- [What is expected]: Pick out all lines with the word "collection" from the records that follow.

*** Information given ***

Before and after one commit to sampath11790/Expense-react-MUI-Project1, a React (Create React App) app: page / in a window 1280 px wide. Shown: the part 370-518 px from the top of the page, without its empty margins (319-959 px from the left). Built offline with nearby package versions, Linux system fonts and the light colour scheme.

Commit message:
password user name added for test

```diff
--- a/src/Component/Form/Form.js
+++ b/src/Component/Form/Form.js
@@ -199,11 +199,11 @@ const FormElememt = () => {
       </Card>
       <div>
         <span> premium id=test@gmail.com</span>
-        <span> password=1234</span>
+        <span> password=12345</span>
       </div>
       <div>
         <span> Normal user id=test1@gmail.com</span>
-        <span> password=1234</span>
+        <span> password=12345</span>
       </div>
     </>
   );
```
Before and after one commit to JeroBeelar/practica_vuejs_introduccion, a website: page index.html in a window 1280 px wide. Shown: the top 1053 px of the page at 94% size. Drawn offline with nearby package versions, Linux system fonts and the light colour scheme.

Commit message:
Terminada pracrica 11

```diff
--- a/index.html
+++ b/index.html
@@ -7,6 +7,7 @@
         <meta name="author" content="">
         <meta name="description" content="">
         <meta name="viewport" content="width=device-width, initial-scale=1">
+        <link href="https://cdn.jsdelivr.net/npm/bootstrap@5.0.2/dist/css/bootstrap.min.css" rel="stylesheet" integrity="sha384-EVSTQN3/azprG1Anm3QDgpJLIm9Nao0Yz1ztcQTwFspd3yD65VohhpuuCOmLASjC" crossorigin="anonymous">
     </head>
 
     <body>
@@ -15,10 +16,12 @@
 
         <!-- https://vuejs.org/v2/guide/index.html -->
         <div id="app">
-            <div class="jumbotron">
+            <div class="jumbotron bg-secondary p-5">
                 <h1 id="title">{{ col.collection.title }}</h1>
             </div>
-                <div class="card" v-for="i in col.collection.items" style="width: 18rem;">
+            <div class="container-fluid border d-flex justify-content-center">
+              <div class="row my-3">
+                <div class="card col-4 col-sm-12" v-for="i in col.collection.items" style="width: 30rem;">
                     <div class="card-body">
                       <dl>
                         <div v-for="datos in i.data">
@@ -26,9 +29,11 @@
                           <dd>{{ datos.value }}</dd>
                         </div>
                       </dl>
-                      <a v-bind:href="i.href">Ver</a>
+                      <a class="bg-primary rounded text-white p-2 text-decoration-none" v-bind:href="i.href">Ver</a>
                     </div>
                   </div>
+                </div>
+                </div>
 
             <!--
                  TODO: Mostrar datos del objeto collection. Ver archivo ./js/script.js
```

*** End of Information given ***

- [Result for this exercise]:
                 <h1 id="title">{{ col.collection.title }}</h1>
-                <div class="card" v-for="i in col.collection.items" style="width: 18rem;">
+                <div class="card col-4 col-sm-12" v-for="i in col.collection.items" style="width: 30rem;">
                  TODO: Mostrar datos del objeto collection. Ver archivo ./js/script.js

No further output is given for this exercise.